The Federal Trade Commission (FTC) has sued Intel Corp. for abusing its market position to build a monopoly and repress competition. The Wall Street Journal reports:
The administrative complaint says Intel used exclusive and restrictive deals with the world’s largest computer manufacturers, including Dell Inc., Hewlett-Packard Co., and IBM Corp., to coerce them not to buy rival computer central-processing-unit chips. Intel, based in Santa Clara, Calif., also used this practice to prevent computer makers from marketing machines with non-Intel computer chips, the FTC says.
The commission also alleges that Intel secretly redesigned key software, known as a compiler, that deliberately stunted the performance of competitors’ CPU chips. The FTC also accuses Intel of trying to restrict competition in graphics-processing-unit chips, such as those made by Nvidia Corp. Nvidia, also based in Santa Clara, applauded the FTC’s action. The complaint doesn’t seek monetary damages.
Richard A. Feinstein, director of the FTC’s bureau of competition called Intel’s actions “exclusionary and detrimental to consumers.” He said at a news conference that he expects the case to go before an administrative law judge in September and concluded by the end of next year.
The FTC said it is seeking an order that would prevent Intel from using threats, bundled prices, or other offers to encourage exclusive deals, hamper competition, or unfairly manipulate the prices of its CPU or GPU chips.
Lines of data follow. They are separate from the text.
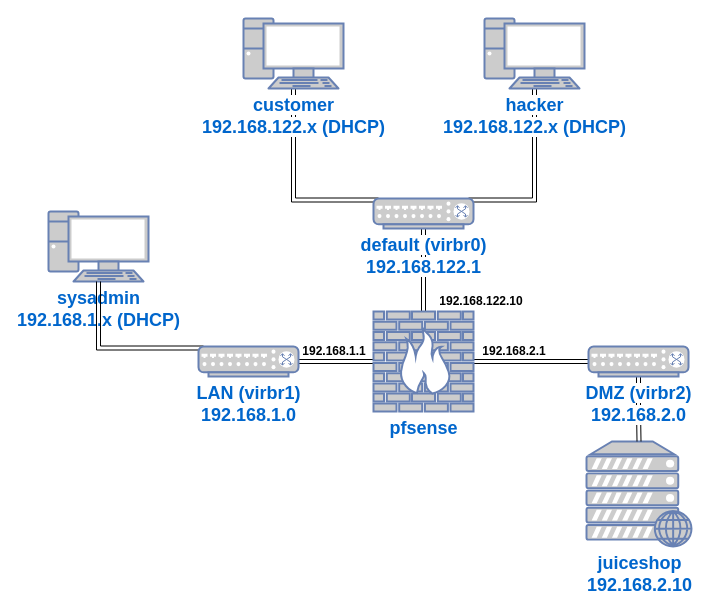
The draw.io diagram content/labs/diagrams/lab-05-pfsense-DMZ.drawio in bsebhat/bsebhat.github.io, before the edit. Source tidied: cells renumbered, new cells numbered last; positions are measured from the earlier drawing's top-left corner, leaving out a move shared by most shapes. Both pictures are drawn from the tidied source at 100%, with x=0, y=0 at pixel (48, 18).
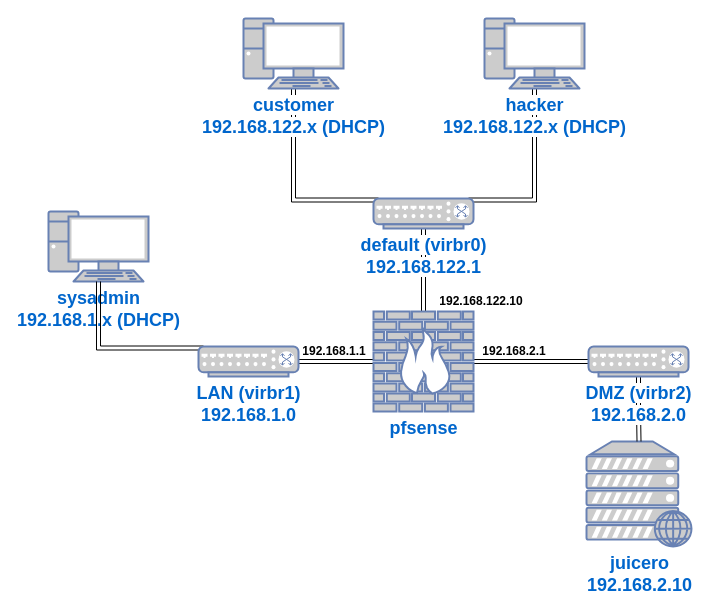
After the change.

What changed in the source:
```diff
@@
 <mxGraphModel>
   <root>
     <mxCell id="0" />
     <mxCell id="1" parent="0" />
     <mxCell id="2" style="edgeStyle=orthogonalEdgeStyle;shape=link;rounded=0;jettySize=auto;html=1;exitX=0.05;exitY=0.05;exitDx=0;exitDy=0;exitPerimeter=0;" parent="1" edge="1" source="5" target="8">
       <mxGeometry relative="1" as="geometry" />
     </mxCell>
     <mxCell id="3" style="edgeStyle=orthogonalEdgeStyle;shape=link;rounded=0;jettySize=auto;html=1;exitX=0.95;exitY=0.05;exitDx=0;exitDy=0;exitPerimeter=0;" parent="1" edge="1" source="5" target="9">
       <mxGeometry relative="1" as="geometry" />
     </mxCell>
     <mxCell id="4" style="edgeStyle=orthogonalEdgeStyle;shape=link;rounded=0;jettySize=auto;html=1;exitX=0.5;exitY=1;exitDx=0;exitDy=0;exitPerimeter=0;" parent="1" edge="1" source="5" target="12">
       <mxGeometry relative="1" as="geometry" />
     </mxCell>
     <mxCell id="5" value="&lt;b style=&quot;border-color: var(--border-color);&quot;&gt;&lt;font style=&quot;border-color: var(--border-color); font-size: 18px; background-color: rgb(255, 255, 255);&quot;&gt;default (virbr0)&lt;br style=&quot;border-color: var(--border-color);&quot;&gt;192.168.122.1&lt;/font&gt;&lt;/b&gt;" style="fontColor=#0066CC;verticalAlign=top;verticalLabelPosition=bottom;labelPosition=center;align=center;html=1;outlineConnect=0;fillColor=#CCCCCC;strokeColor=#6881B3;gradientColor=none;gradientDirection=north;strokeWidth=2;shape=mxgraph.networks.switch;" parent="1" vertex="1">
       <mxGeometry x="325" y="180" width="100" height="30" as="geometry" />
     </mxCell>
-    <mxCell id="6" value="&lt;b style=&quot;border-color: var(--border-color);&quot;&gt;&lt;font style=&quot;border-color: var(--border-color); font-size: 18px;&quot;&gt;juiceshop&lt;br style=&quot;border-color: var(--border-color);&quot;&gt;192.168.2.10&lt;/font&gt;&lt;/b&gt;" style="fontColor=#0066CC;verticalAlign=top;verticalLabelPosition=bottom;labelPosition=center;align=center;html=1;outlineConnect=0;fillColor=#CCCCCC;strokeColor=#6881B3;gradientColor=none;gradientDirection=north;strokeWidth=2;shape=mxgraph.networks.web_server;" parent="1" vertex="1">
+    <mxCell id="6" value="&lt;b style=&quot;border-color: var(--border-color);&quot;&gt;&lt;font style=&quot;border-color: var(--border-color); font-size: 18px;&quot;&gt;juicero&lt;br style=&quot;border-color: var(--border-color);&quot;&gt;192.168.2.10&lt;/font&gt;&lt;/b&gt;" style="fontColor=#0066CC;verticalAlign=top;verticalLabelPosition=bottom;labelPosition=center;align=center;html=1;outlineConnect=0;fillColor=#CCCCCC;strokeColor=#6881B3;gradientColor=none;gradientDirection=north;strokeWidth=2;shape=mxgraph.networks.web_server;" parent="1" vertex="1">
       <mxGeometry x="538" y="423" width="105" height="105" as="geometry" />
     </mxCell>
     <mxCell id="7" value="&lt;b&gt;&lt;font style=&quot;font-size: 18px; background-color: rgb(255, 255, 255);&quot;&gt;sysadmin&lt;br&gt;192.168.1.x (DHCP)&lt;/font&gt;&lt;/b&gt;" style="fontColor=#0066CC;verticalAlign=top;verticalLabelPosition=bottom;labelPosition=center;align=center;html=1;outlineConnect=0;fillColor=#CCCCCC;strokeColor=#6881B3;gradientColor=none;gradientDirection=north;strokeWidth=2;shape=mxgraph.networks.pc;" parent="1" vertex="1">
       <mxGeometry y="193" width="100" height="70" as="geometry" />
     </mxCell>
     <mxCell id="8" value="&lt;b&gt;&lt;font style=&quot;font-size: 18px; background-color: rgb(255, 255, 255);&quot;&gt;customer&lt;br&gt;192.168.122.x (DHCP)&lt;/font&gt;&lt;/b&gt;" style="fontColor=#0066CC;verticalAlign=top;verticalLabelPosition=bottom;labelPosition=center;align=center;html=1;outlineConnect=0;fillColor=#CCCCCC;strokeColor=#6881B3;gradientColor=none;gradientDirection=north;strokeWidth=2;shape=mxgraph.networks.pc;" parent="1" vertex="1">
       <mxGeometry x="195" width="100" height="70" as="geometry" />
     </mxCell>
     <mxCell id="9" value="&lt;b&gt;&lt;font style=&quot;font-size: 18px; background-color: rgb(255, 255, 255);&quot;&gt;hacker&lt;br&gt;192.168.122.x (DHCP)&lt;/font&gt;&lt;/b&gt;" style="fontColor=#0066CC;verticalAlign=top;verticalLabelPosition=bottom;labelPosition=center;align=center;html=1;outlineConnect=0;fillColor=#CCCCCC;strokeColor=#6881B3;gradientColor=none;gradientDirection=north;strokeWidth=2;shape=mxgraph.networks.pc;" parent="1" vertex="1">
       <mxGeometry x="436" width="100" height="70" as="geometry" />
     </mxCell>
     <mxCell id="10" style="edgeStyle=orthogonalEdgeStyle;shape=link;rounded=0;jettySize=auto;html=1;exitX=0;exitY=0.5;exitDx=0;exitDy=0;exitPerimeter=0;" parent="1" edge="1" source="12" target="14">
       <mxGeometry relative="1" as="geometry" />
     </mxCell>
     <mxCell id="11" style="edgeStyle=orthogonalEdgeStyle;shape=link;rounded=0;jettySize=auto;html=1;exitX=1;exitY=0.5;exitDx=0;exitDy=0;exitPerimeter=0;" parent="1" edge="1" source="12" target="18">
       <mxGeometry relative="1" as="geometry" />
     </mxCell>
     <mxCell id="12" value="&lt;b style=&quot;border-color: var(--border-color);&quot;&gt;&lt;font style=&quot;border-color: var(--border-color); font-size: 18px;&quot;&gt;pfsense&lt;br&gt;&lt;/font&gt;&lt;/b&gt;" style="fontColor=#0066CC;verticalAlign=top;verticalLabelPosition=bottom;labelPosition=center;align=center;html=1;outlineConnect=0;fillColor=#CCCCCC;strokeColor=#6881B3;gradientColor=none;gradientDirection=north;strokeWidth=2;shape=mxgraph.networks.firewall;" parent="1" vertex="1">
       <mxGeometry x="325" y="293" width="100" height="100" as="geometry" />
     </mxCell>
     <mxCell id="13" style="edgeStyle=orthogonalEdgeStyle;shape=link;rounded=0;jettySize=auto;html=1;exitX=0.05;exitY=0.05;exitDx=0;exitDy=0;exitPerimeter=0;" parent="1" edge="1" source="14" target="7">
       <mxGeometry relative="1" as="geometry" />
     </mxCell>
     <mxCell id="14" value="&lt;b style=&quot;border-color: var(--border-color);&quot;&gt;&lt;font style=&quot;border-color: var(--border-color); font-size: 18px;&quot;&gt;LAN (virbr1)&lt;br style=&quot;border-color: var(--border-color);&quot;&gt;192.168.1.0&lt;/font&gt;&lt;/b&gt;" style="fontColor=#0066CC;verticalAlign=top;verticalLabelPosition=bottom;labelPosition=center;align=center;html=1;outlineConnect=0;fillColor=#CCCCCC;strokeColor=#6881B3;gradientColor=none;gradientDirection=north;strokeWidth=2;shape=mxgraph.networks.switch;" parent="1" vertex="1">
       <mxGeometry x="150" y="328" width="100" height="30" as="geometry" />
     </mxCell>
     <mxCell id="15" value="&lt;b&gt;192.168.1.1&lt;/b&gt;" style="text;html=1;strokeColor=none;fillColor=none;align=center;verticalAlign=middle;whiteSpace=wrap;rounded=0;" parent="1" vertex="1">
       <mxGeometry x="256" y="318" width="60" height="30" as="geometry" />
     </mxCell>
     <mxCell id="16" value="&lt;b&gt;192.168.122.10&lt;/b&gt;" style="text;html=1;strokeColor=none;fillColor=none;align=center;verticalAlign=middle;whiteSpace=wrap;rounded=0;" parent="1" vertex="1">
       <mxGeometry x="386" y="268" width="94" height="30" as="geometry" />
     </mxCell>
     <mxCell id="17" style="edgeStyle=orthogonalEdgeStyle;shape=link;rounded=0;jettySize=auto;html=1;exitX=0.5;exitY=1;exitDx=0;exitDy=0;exitPerimeter=0;" parent="1" edge="1" source="18" target="6">
       <mxGeometry relative="1" as="geometry" />
     </mxCell>
     <mxCell id="18" value="&lt;b style=&quot;border-color: var(--border-color);&quot;&gt;&lt;font style=&quot;border-color: var(--border-color); font-size: 18px; background-color: rgb(255, 255, 255);&quot;&gt;DMZ (virbr2)&lt;br style=&quot;border-color: var(--border-color);&quot;&gt;192.168.2.0&lt;/font&gt;&lt;/b&gt;" style="fontColor=#0066CC;verticalAlign=top;verticalLabelPosition=bottom;labelPosition=center;align=center;html=1;outlineConnect=0;fillColor=#CCCCCC;strokeColor=#6881B3;gradientColor=none;gradientDirection=north;strokeWidth=2;shape=mxgraph.networks.switch;" parent="1" vertex="1">
       <mxGeometry x="540" y="328" width="100" height="30" as="geometry" />
     </mxCell>
     <mxCell id="19" value="&lt;b&gt;192.168.2.1&lt;/b&gt;" style="text;html=1;strokeColor=none;fillColor=none;align=center;verticalAlign=middle;whiteSpace=wrap;rounded=0;" parent="1" vertex="1">
       <mxGeometry x="436" y="318" width="60" height="30" as="geometry" />
     </mxCell>
   </root>
 </mxGraphModel>
```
In a statement released today, Intel said that the FTC had not investigated the charges, some of which were added last minute.
The FTC charges come months after the EU went after Intel.